* [PROMPT]: Copy every record below exactly, leaving out any pictures.

* [Before and after images]:
:::

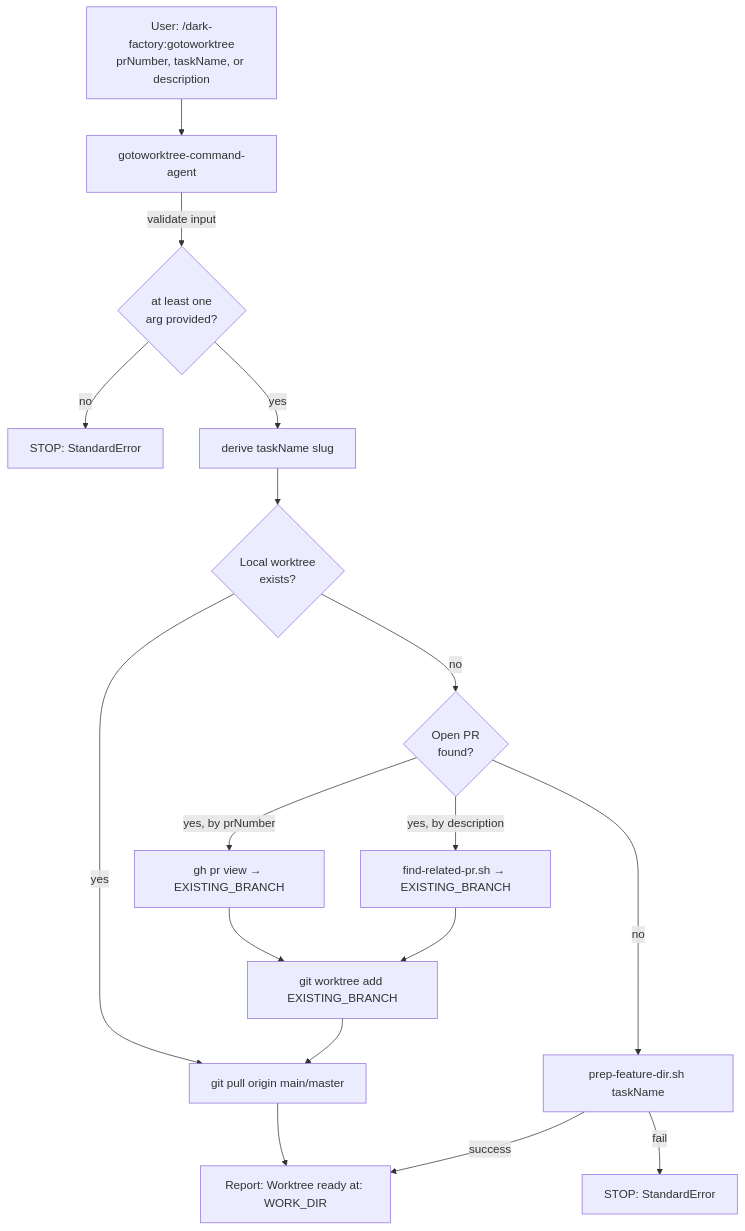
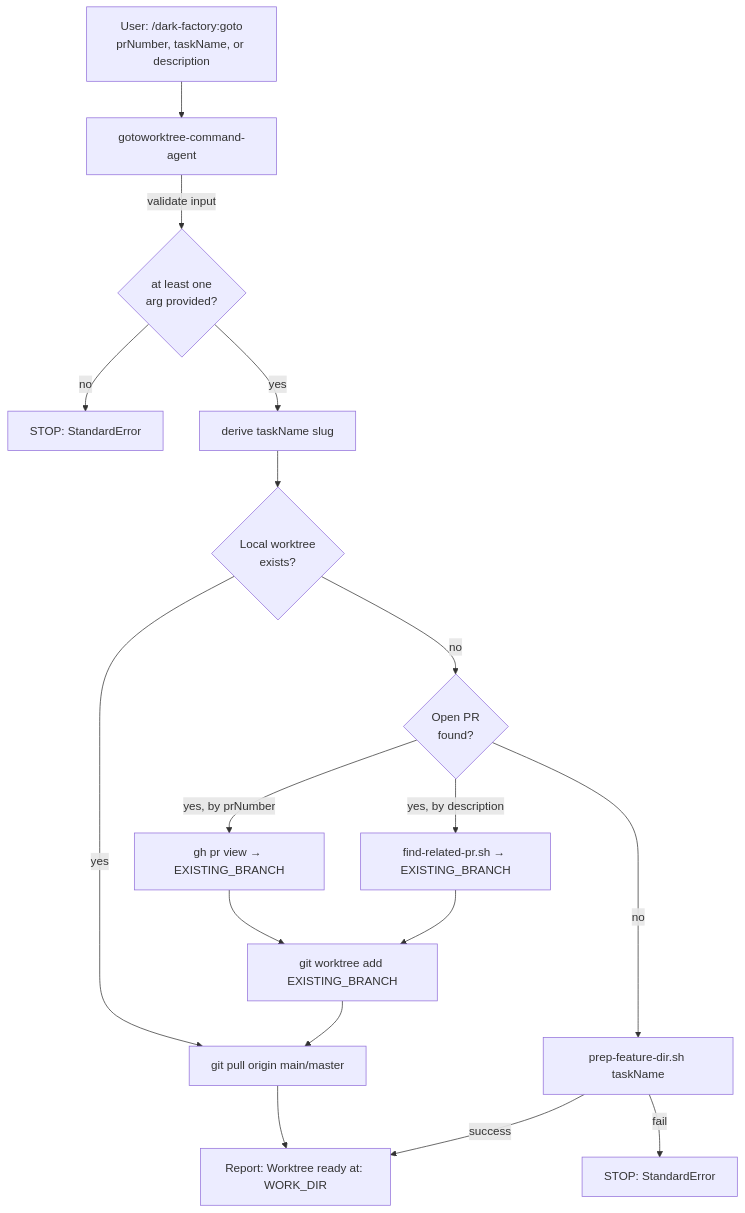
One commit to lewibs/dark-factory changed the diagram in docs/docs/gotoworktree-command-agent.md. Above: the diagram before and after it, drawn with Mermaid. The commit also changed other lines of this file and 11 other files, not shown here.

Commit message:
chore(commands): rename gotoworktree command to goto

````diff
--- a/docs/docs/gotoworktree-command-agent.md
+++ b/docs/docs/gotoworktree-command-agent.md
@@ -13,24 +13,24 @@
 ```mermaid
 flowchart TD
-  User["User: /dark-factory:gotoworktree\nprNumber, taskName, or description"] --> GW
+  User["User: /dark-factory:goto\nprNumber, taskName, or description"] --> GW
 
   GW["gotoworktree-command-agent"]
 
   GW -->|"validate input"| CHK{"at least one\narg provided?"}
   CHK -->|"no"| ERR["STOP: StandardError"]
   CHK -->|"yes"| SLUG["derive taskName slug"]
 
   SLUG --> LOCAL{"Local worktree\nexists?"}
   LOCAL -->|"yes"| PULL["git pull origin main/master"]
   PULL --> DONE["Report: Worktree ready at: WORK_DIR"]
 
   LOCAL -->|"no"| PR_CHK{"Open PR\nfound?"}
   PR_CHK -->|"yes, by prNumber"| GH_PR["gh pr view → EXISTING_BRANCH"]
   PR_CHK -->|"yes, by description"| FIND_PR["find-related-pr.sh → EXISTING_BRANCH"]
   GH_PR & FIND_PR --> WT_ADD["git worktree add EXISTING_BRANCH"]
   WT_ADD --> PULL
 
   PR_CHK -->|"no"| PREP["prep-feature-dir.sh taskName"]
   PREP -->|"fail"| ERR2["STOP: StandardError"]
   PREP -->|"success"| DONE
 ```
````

:::

* [RESULT OF THIS EXERCISE]:
One commit to lewibs/dark-factory changed the diagram in docs/docs/gotoworktree-command-agent.md. Above: the diagram before and after it, drawn with Mermaid. The commit also changed other lines of this file and 11 other files, not shown here.

Commit message:
chore(commands): rename gotoworktree command to goto

````diff
--- a/docs/docs/gotoworktree-command-agent.md
+++ b/docs/docs/gotoworktree-command-agent.md
@@ -13,24 +13,24 @@
 ```mermaid
 flowchart TD
-  User["User: /dark-factory:gotoworktree\nprNumber, taskName, or description"] --> GW
+  User["User: /dark-factory:goto\nprNumber, taskName, or description"] --> GW
 
   GW["gotoworktree-command-agent"]
 
   GW -->|"validate input"| CHK{"at least one\narg provided?"}
   CHK -->|"no"| ERR["STOP: StandardError"]
   CHK -->|"yes"| SLUG["derive taskName slug"]
 
   SLUG --> LOCAL{"Local worktree\nexists?"}
   LOCAL -->|"yes"| PULL["git pull origin main/master"]
   PULL --> DONE["Report: Worktree ready at: WORK_DIR"]
 
   LOCAL -->|"no"| PR_CHK{"Open PR\nfound?"}
   PR_CHK -->|"yes, by prNumber"| GH_PR["gh pr view → EXISTING_BRANCH"]
   PR_CHK -->|"yes, by description"| FIND_PR["find-related-pr.sh → EXISTING_BRANCH"]
   GH_PR & FIND_PR --> WT_ADD["git worktree add EXISTING_BRANCH"]
   WT_ADD --> PULL
 
   PR_CHK -->|"no"| PREP["prep-feature-dir.sh taskName"]
   PREP -->|"fail"| ERR2["STOP: StandardError"]
   PREP -->|"success"| DONE
 ```
````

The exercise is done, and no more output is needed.